YOUR GOAL → Using the data below, tally the lines that include the string "multiple". Only the number is wanted.

· · · · · · ·

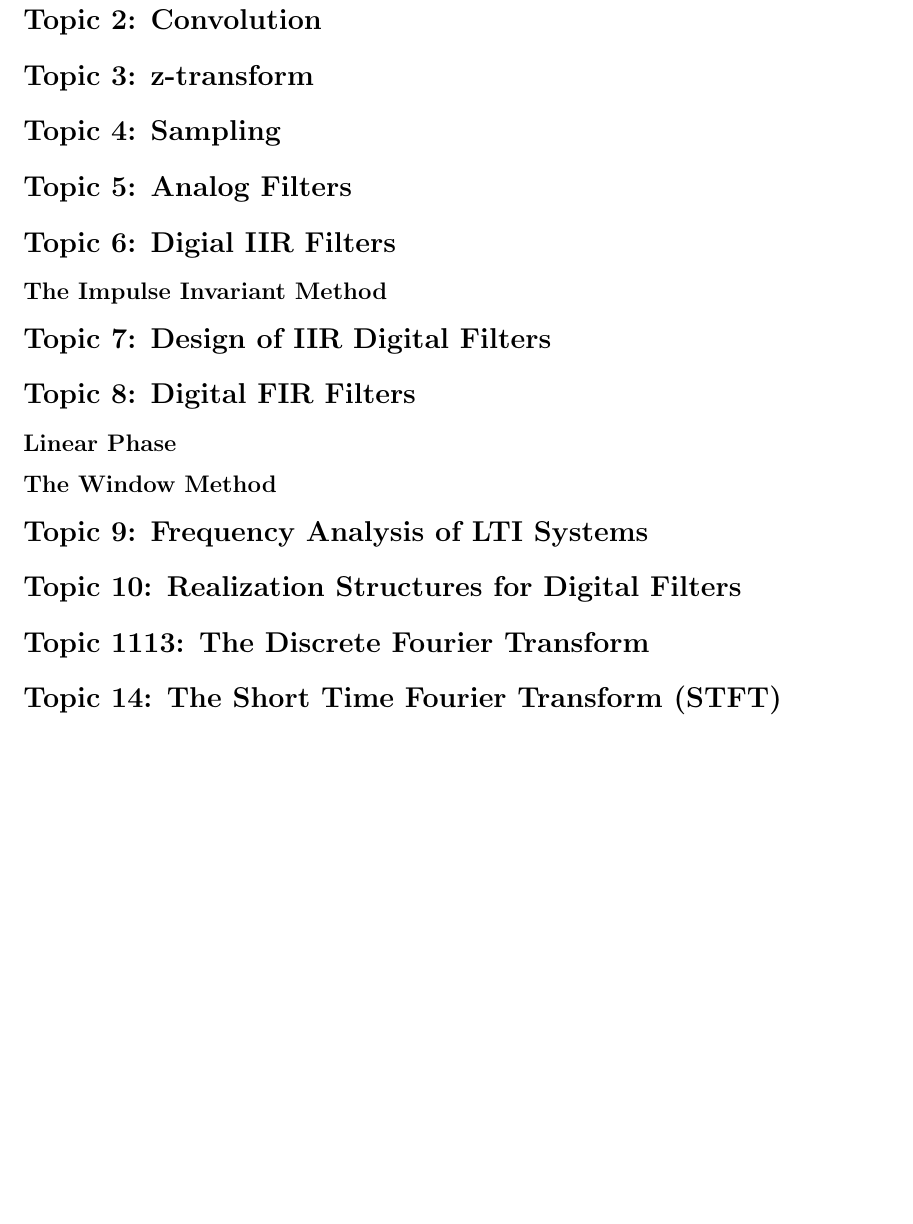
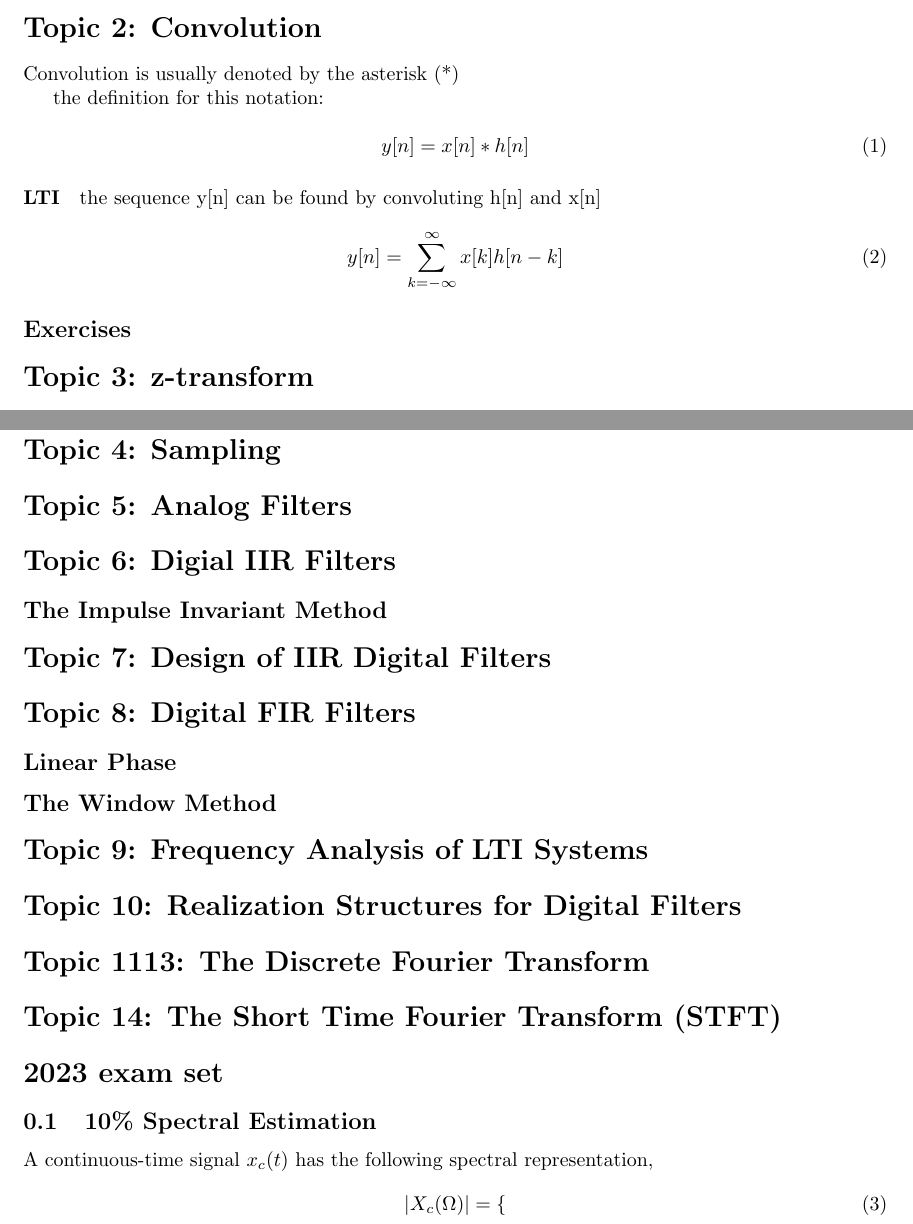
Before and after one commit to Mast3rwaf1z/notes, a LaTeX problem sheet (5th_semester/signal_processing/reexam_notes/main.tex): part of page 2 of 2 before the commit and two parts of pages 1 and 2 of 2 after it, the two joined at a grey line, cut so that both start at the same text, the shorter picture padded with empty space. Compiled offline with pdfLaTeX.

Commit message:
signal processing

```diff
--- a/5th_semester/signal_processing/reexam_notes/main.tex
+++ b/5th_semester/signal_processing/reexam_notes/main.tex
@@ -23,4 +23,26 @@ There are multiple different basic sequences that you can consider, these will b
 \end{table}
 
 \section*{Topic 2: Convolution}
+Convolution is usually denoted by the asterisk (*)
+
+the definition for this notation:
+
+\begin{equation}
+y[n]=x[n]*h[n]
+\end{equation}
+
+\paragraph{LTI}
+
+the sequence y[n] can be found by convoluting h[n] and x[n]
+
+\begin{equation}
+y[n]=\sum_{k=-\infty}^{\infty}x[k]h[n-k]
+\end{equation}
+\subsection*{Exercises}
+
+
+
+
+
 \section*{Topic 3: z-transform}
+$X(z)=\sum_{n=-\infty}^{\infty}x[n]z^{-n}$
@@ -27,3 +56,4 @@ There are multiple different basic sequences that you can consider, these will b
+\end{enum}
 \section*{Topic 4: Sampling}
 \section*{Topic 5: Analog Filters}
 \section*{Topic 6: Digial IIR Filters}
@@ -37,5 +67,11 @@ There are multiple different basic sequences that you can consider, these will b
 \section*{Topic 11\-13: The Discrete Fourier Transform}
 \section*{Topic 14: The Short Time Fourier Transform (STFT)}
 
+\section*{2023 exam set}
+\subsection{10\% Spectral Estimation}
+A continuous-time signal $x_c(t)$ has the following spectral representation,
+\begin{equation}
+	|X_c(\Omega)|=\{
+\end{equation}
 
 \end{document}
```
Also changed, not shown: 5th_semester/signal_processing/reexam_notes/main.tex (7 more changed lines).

· · · · · · ·

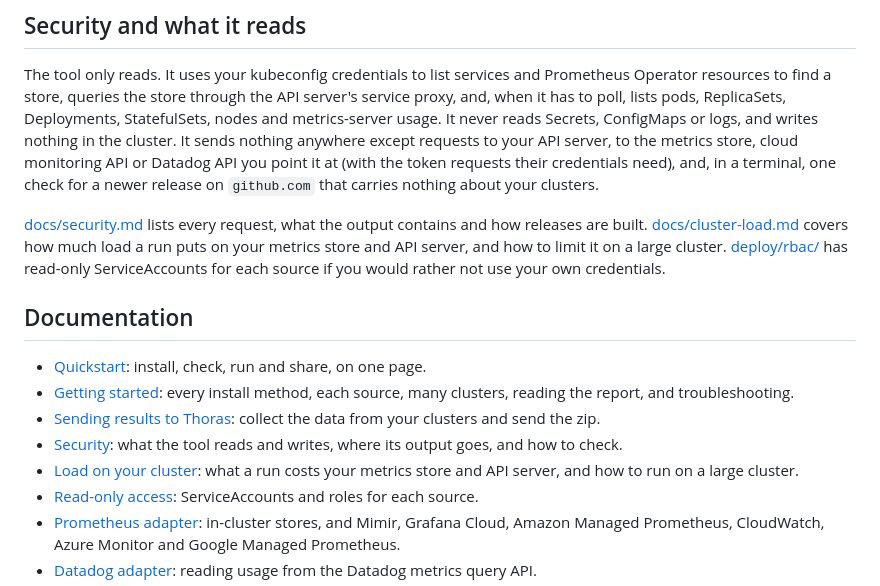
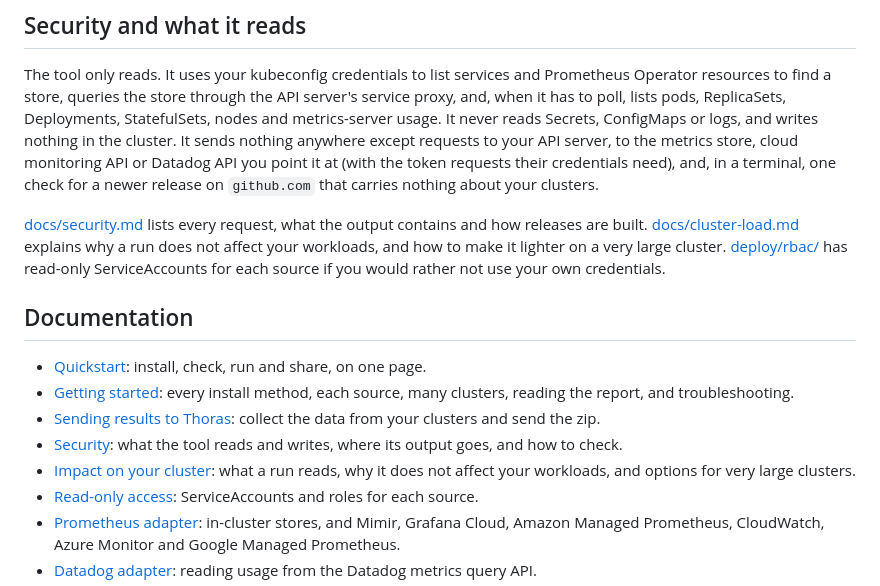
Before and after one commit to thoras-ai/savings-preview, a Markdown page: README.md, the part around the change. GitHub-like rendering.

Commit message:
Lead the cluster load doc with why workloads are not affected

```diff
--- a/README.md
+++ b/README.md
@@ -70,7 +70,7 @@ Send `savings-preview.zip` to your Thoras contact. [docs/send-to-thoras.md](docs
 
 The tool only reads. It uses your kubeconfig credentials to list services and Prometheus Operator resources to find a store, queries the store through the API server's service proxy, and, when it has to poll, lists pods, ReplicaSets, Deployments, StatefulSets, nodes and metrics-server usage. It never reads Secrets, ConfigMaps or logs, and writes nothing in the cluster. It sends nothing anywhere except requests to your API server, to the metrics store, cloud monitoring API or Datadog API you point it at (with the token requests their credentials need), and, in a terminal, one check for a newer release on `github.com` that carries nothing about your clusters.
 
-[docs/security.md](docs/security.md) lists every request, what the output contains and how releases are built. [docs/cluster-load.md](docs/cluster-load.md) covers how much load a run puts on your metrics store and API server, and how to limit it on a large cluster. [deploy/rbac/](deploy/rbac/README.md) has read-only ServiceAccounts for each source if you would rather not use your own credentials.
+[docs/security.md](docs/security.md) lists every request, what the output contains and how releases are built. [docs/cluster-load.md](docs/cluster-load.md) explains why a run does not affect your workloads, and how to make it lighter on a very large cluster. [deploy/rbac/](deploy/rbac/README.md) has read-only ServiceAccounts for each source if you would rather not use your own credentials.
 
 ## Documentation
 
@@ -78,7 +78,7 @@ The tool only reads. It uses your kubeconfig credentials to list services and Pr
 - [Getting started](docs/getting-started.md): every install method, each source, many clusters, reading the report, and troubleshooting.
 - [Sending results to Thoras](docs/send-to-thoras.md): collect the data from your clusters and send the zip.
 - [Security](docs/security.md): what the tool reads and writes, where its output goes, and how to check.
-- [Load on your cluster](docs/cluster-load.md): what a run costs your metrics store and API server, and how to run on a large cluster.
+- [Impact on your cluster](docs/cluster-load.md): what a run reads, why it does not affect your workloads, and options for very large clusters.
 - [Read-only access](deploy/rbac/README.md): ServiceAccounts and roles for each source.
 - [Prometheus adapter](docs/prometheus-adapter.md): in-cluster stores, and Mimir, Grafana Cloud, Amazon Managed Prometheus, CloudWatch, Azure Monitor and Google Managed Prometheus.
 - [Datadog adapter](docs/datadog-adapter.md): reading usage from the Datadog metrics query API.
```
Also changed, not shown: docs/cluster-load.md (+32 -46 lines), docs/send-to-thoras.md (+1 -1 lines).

· · · · · · ·

RESULT OF THE EXERCISE → 3